Reposted from five years ago.
A 2015 worldwide human study Hunger promotes acquisition of nonfood objects found that people’s current degree of hungriness affected their propensity to acquire nonfood items.
The researchers admitted that they didn’t demonstrate cause and effect with the five experiments they performed, although the findings had merit. News articles poked good-natured fun at the findings with headlines such as “Why Hungry People Want More Binder Clips.”
The research caught my eye with these statements:
“Hunger’s influence extends beyond food consumption to the acquisition of nonfood items that cannot satisfy the underlying need.
The concept of the quotes relates to a principle of Dr. Arthur Janov’s Primal Therapy – symbolic satisfaction of needs. Two fundamentals of Primal Therapy:
- The physiological impacts of our early unmet needs drive our behavior, thoughts, and feelings.
- The painful impacts of our unfulfilled needs impel us to be constantly vigilant for some way to fulfill them.
Corollary principles of Primal Therapy:

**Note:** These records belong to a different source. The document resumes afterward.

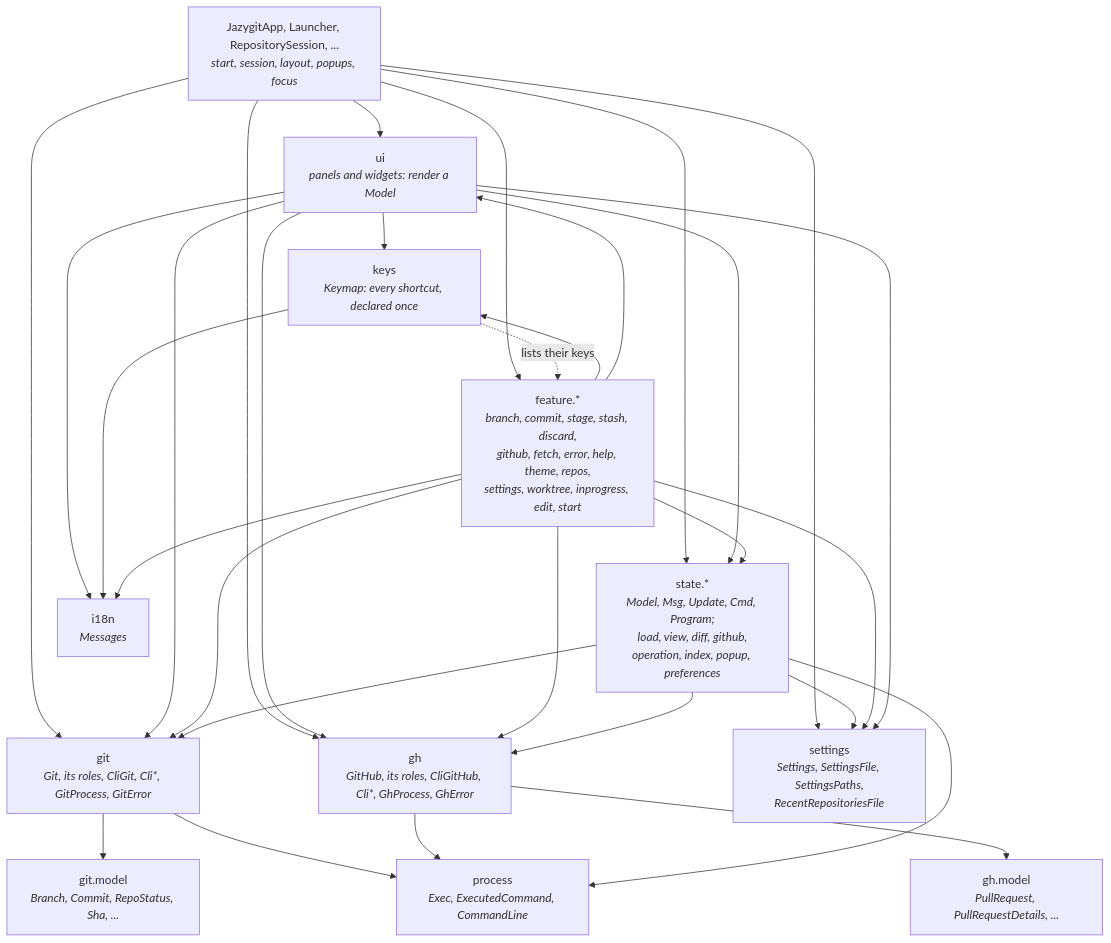
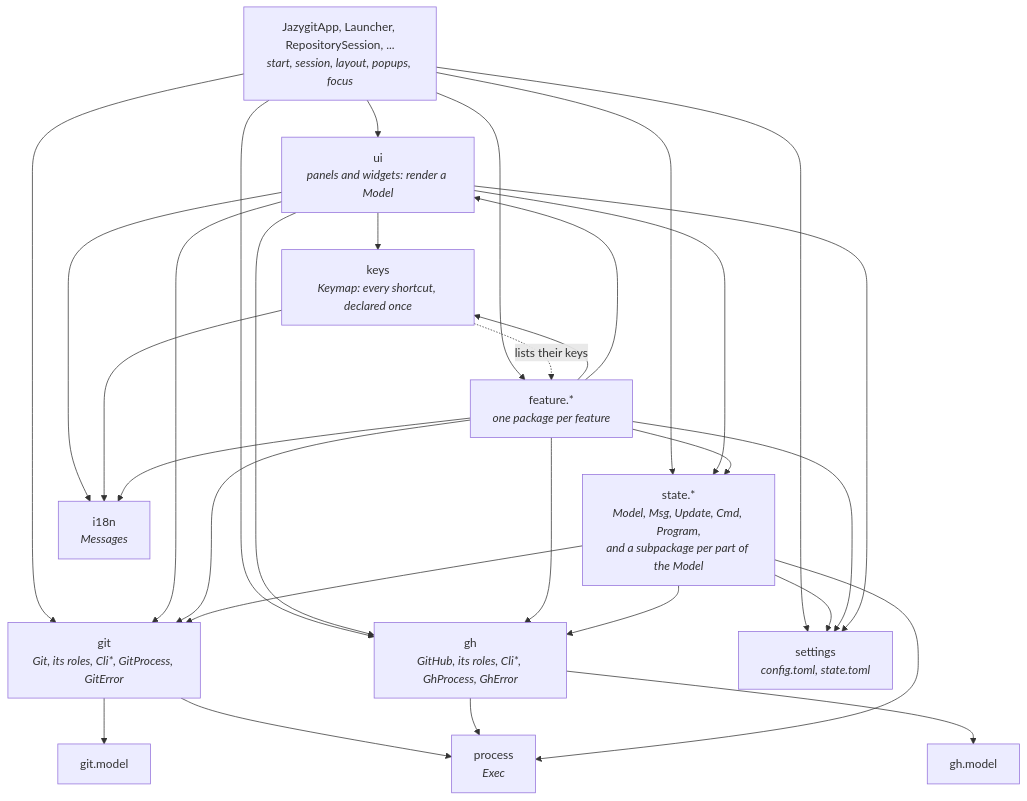
The first of 4 diagrams in ARCHITECTURE.md (cvanfleteren/jazygit), drawn with Mermaid before and after one commit. The commit also changed other lines of this file and 1 other file, not shown here.

First line of the commit message:
ARCHITECTURE.md is a short map of the shape, not a description of features

````diff
--- a/ARCHITECTURE.md
+++ b/ARCHITECTURE.md
@@ -47,45 +39,45 @@
 ```mermaid
 graph TD
     App["JazygitApp, Launcher, RepositorySession, ...<br/><i>start, session, layout, popups, focus</i>"]
     UI["ui<br/><i>panels and widgets: render a Model</i>"]
     Keys["keys<br/><i>Keymap: every shortcut, declared once</i>"]
-    Feature["feature.*<br/><i>branch, commit, stage, stash, discard,<br/>github, fetch, error, help, theme, repos,<br/>settings, worktree, inprogress, edit, start</i>"]
-    State["state.*<br/><i>Model, Msg, Update, Cmd, Program;<br/>load, view, diff, github,<br/>operation, index, popup, preferences</i>"]
-    Git["git<br/><i>Git, its roles, CliGit, Cli*, GitProcess, GitError</i>"]
-    GitModel["git.model<br/><i>Branch, Commit, RepoStatus, Sha, ...</i>"]
-    Gh["gh<br/><i>GitHub, its roles, CliGitHub, Cli*, GhProcess, GhError</i>"]
-    GhModel["gh.model<br/><i>PullRequest, PullRequestDetails, ...</i>"]
-    Process["process<br/><i>Exec, ExecutedCommand, CommandLine</i>"]
+    Feature["feature.*<br/><i>one package per feature</i>"]
+    State["state.*<br/><i>Model, Msg, Update, Cmd, Program,<br/>and a subpackage per part of the Model</i>"]
+    Git["git<br/><i>Git, its roles, Cli*, GitProcess, GitError</i>"]
+    GitModel["git.model"]
+    Gh["gh<br/><i>GitHub, its roles, Cli*, GhProcess, GhError</i>"]
+    GhModel["gh.model"]
+    Process["process<br/><i>Exec</i>"]
     I18n["i18n<br/><i>Messages</i>"]
-    Settings["settings<br/><i>Settings, SettingsFile, SettingsPaths,<br/>RecentRepositoriesFile</i>"]
+    Settings["settings<br/><i>config.toml, state.toml</i>"]
 
     App --> UI
     App --> State
     App --> Feature
     App --> Git
     App --> Gh
     UI --> Keys
     UI --> State
     UI --> Git
     UI --> Gh
     Keys -. "lists their keys" .-> Feature
     Feature --> Keys
     Feature --> UI
     Feature --> State
     Feature --> Git
     State --> Git
     Git --> GitModel
     Feature --> Gh
     State --> Gh
     Gh --> GhModel
     Git --> Process
     Gh --> Process
     State --> Process
     UI --> I18n
     App --> Settings
     State --> Settings
     Feature --> Settings
     UI --> Settings
     Keys --> I18n
     Feature --> I18n
 ```
````
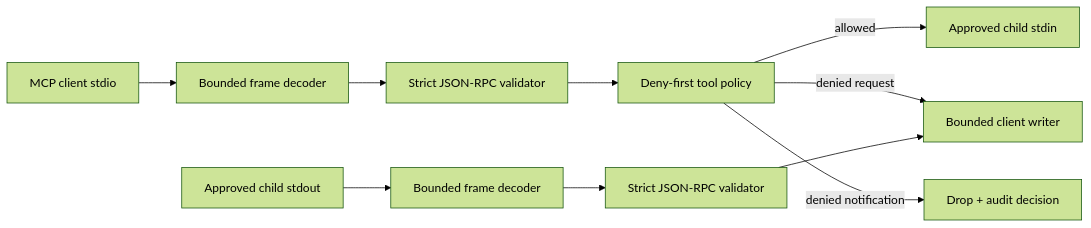
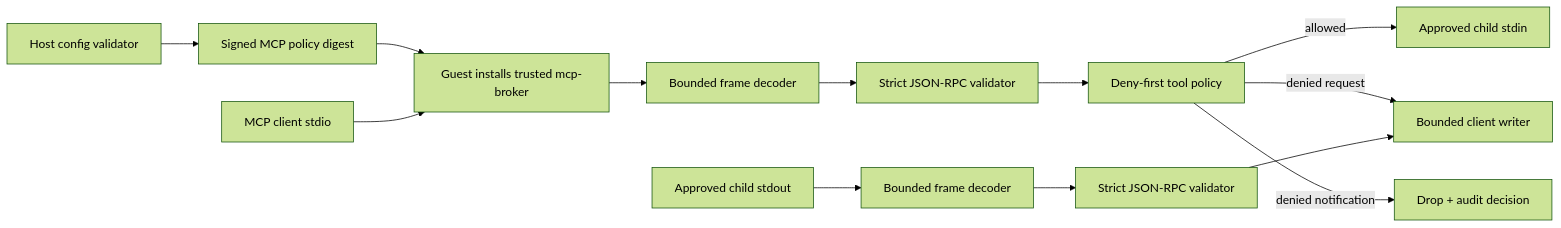
One commit to mbianchidev/sendbox changed the diagram in docs/architecture/mcp-broker.md. Above: the diagram before and after it, drawn with Mermaid (forest theme). The commit also changed other lines of this file and 25 other files, not shown here.

````diff
--- a/docs/architecture/mcp-broker.md
+++ b/docs/architecture/mcp-broker.md
@@ -12,12 +13,15 @@
 ```mermaid
 flowchart LR
-    Client[MCP client stdio] --> Decoder[Bounded frame decoder]
+    Host[Host config validator] --> Signed[Signed MCP policy digest]
+    Signed --> Guest[Guest installs trusted mcp-broker]
+    Client[MCP client stdio] --> Guest
+    Guest --> Decoder[Bounded frame decoder]
     Decoder --> Validator[Strict JSON-RPC validator]
     Validator --> Policy[Deny-first tool policy]
     Policy -->|allowed| ChildIn[Approved child stdin]
     Policy -->|denied request| ClientOut[Bounded client writer]
     Policy -->|denied notification| Drop[Drop + audit decision]
     ChildOut[Approved child stdout] --> ServerDecoder[Bounded frame decoder]
     ServerDecoder --> ServerValidator[Strict JSON-RPC validator]
     ServerValidator --> ClientOut
 ```
````
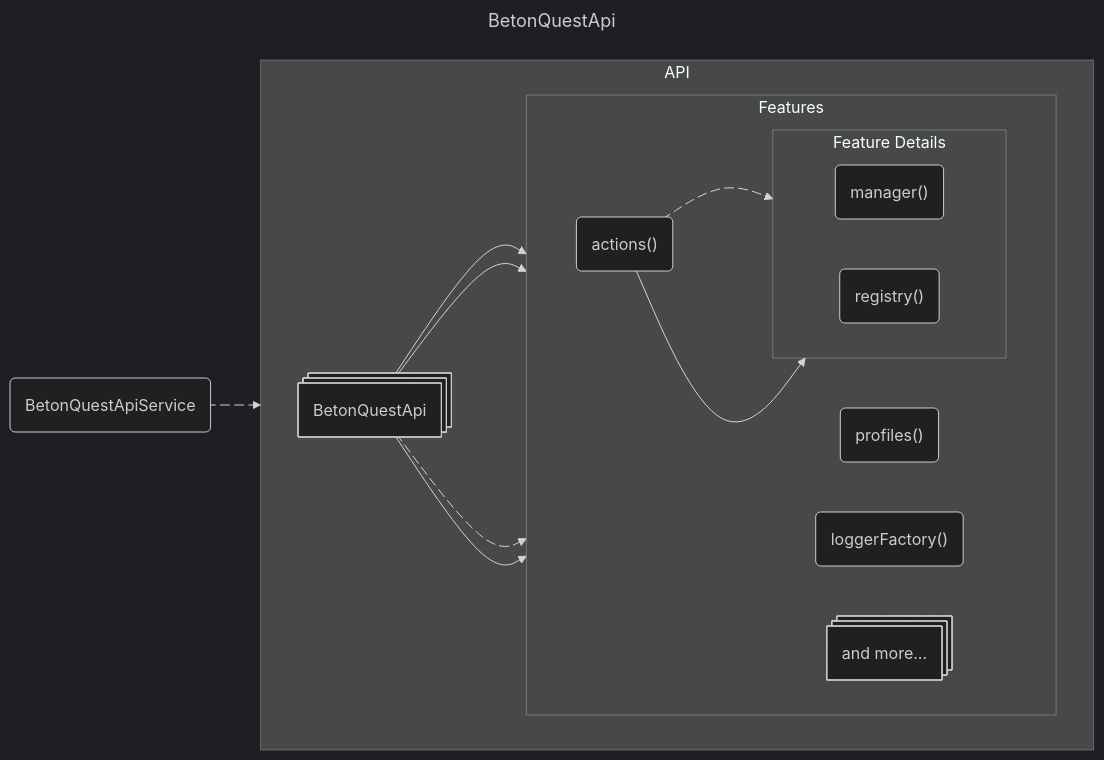
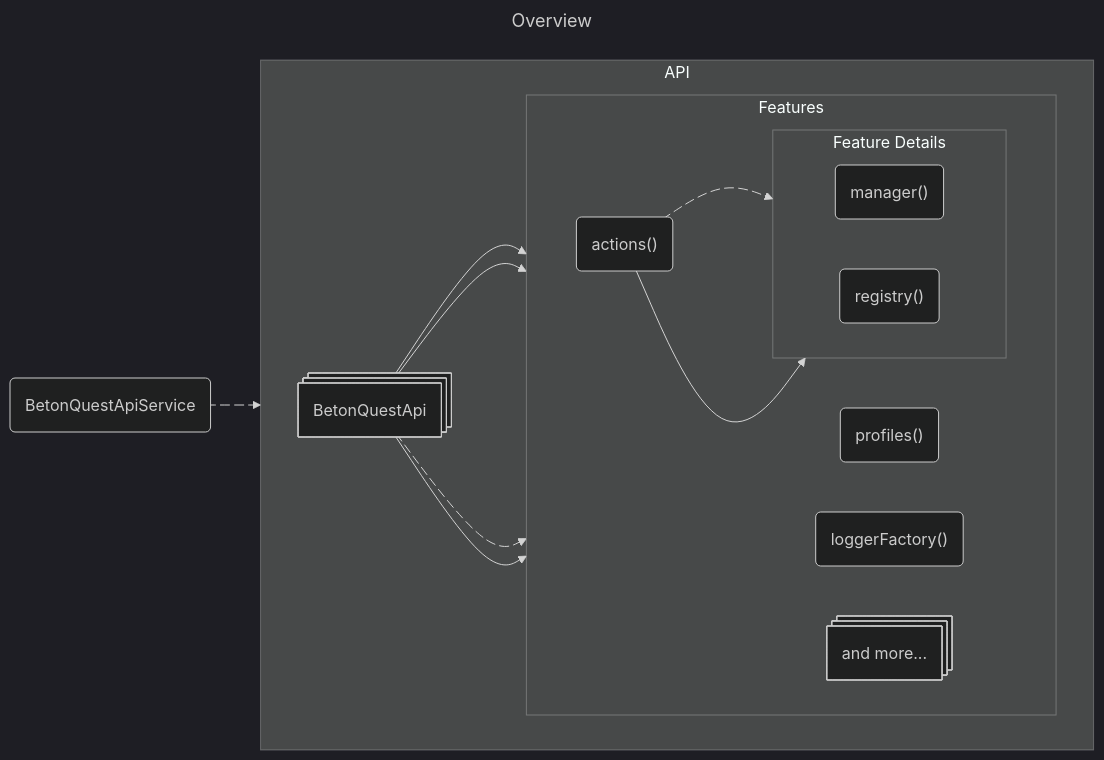
Before and after one commit to BetonQuest/BetonQuest: the fourth of 4 diagrams in docs/API/Quest/Overview.md, drawn with Mermaid (dark theme). The commit also changed other lines of this file and 2 other files, not shown here.

````diff
--- a/docs/API/Quest/Overview.md
+++ b/docs/API/Quest/Overview.md
@@ -81,35 +81,35 @@
         ```mermaid
         ---
-        title: BetonQuestApi
+        title: Overview
         ---
         flowchart LR
             Service("BetonQuestApiService")
             subgraph one [API]
                 direction LR
                 API@{ shape: procs, label: "BetonQuestApi"}
             subgraph two [Features]
                 direction LR
                 profiles("profiles()")
                 loggerFactory("loggerFactory()")
                 actions("actions()")
                 more@{ shape: procs, label: "and more..."}
                 
                 subgraph three [Feature Details]
                         direction LR
                         manager("manager()")
                         registry("registry()")
                 end
                 actions target3@--> manager
                 actions --> registry
                 
             end
             API --> profiles
             API --> loggerFactory
             API target2@--> actions
             API --> more
             end
             Service target1@--> API
             target1@{ animate: true }
             target2@{ animate: true }
             target3@{ animate: true }
         ```
````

- Our present efforts to fulfill our early unmet needs will seldom be satisfying. It’s too late.
- We acquire substitutes now for what we really needed back then.
- Acquiring these symbols of our early unmet needs may – at best – temporarily satisfy derivative needs.
But the symbolic satisfaction of derived needs – the symptoms – never resolves the impacts of early unfulfilled needs – the motivating causes:
- We repeat the acquisition behavior, and get caught in a circle of acting out our feelings and impulses driven by these conditions.
- The unconscious act-outs become sources of misery both to us and to the people around us.
As this study’s findings showed, there’s every reason for us to want researchers to provide a factual blueprint of causes for our hunger sensation effects, such as “unrelated behaviors that cannot satisfy the motivation.“
Hunger research objectives could include answering:
- What enduring physiological changes occurred as a result of past hunger?
- How do these changes affect the subjects’ present behaviors, thoughts, and feelings?
Hunger research causal evidence for the effect of why people acquire “items that cannot satisfy the underlying need” may include studying where to start the timelines for the impacts of hunger. The impacts potentially go back at least to infancy when we were completely dependent on our caregivers.
Infants can’t get up to go to the refrigerator to satisfy their hunger. All a hungry infant can do is call attention to their need, and feel pain from the deprivation of their need.